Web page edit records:
________________________

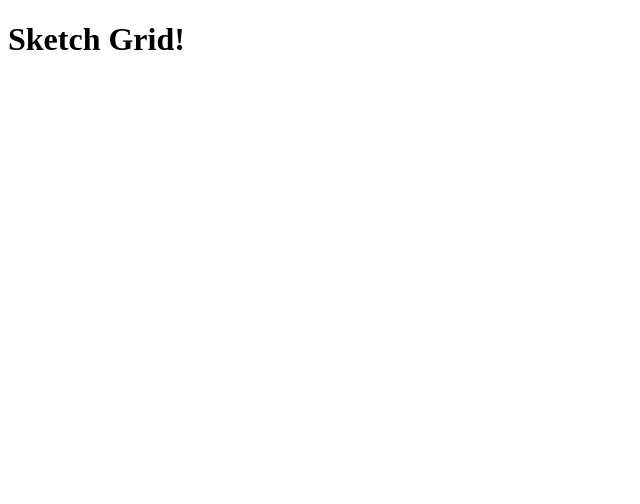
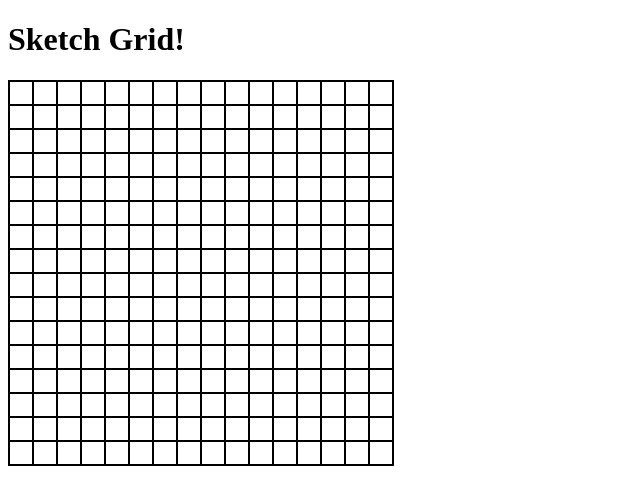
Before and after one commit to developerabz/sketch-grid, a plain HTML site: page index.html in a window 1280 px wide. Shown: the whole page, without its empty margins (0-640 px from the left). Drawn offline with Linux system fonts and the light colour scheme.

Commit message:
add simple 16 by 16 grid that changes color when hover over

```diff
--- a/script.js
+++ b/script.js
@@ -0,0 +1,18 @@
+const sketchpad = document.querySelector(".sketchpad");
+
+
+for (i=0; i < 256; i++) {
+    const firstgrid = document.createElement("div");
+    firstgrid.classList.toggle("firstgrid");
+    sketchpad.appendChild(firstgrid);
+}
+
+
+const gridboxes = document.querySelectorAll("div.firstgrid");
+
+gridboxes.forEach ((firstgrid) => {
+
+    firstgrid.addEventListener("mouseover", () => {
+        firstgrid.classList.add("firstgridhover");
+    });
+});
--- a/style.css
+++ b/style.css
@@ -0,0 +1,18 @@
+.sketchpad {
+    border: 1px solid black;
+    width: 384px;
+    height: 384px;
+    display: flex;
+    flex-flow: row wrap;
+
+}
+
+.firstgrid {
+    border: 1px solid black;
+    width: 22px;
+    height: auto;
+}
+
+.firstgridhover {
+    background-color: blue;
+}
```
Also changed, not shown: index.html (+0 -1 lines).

________________________

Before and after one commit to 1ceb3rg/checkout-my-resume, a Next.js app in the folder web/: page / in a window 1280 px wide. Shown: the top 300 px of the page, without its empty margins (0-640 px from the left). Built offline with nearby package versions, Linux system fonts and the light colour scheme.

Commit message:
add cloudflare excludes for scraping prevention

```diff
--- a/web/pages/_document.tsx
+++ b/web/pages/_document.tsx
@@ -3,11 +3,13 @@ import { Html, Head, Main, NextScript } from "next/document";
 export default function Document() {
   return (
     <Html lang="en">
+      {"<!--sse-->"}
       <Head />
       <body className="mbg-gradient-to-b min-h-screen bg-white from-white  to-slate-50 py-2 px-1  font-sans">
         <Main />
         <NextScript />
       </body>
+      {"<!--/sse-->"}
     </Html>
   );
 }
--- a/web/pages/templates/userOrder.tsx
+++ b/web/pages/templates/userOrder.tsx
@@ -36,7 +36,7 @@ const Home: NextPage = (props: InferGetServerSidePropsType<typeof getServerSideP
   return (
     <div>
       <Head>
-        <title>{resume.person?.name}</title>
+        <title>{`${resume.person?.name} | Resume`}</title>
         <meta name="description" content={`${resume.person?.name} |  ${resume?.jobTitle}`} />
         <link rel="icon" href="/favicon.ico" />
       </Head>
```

________________________

• _TASK STATEMENT_:
What must be returned is only the number of lines in the records that hold the word "pages".

• _WRITTEN ANSWER_:
4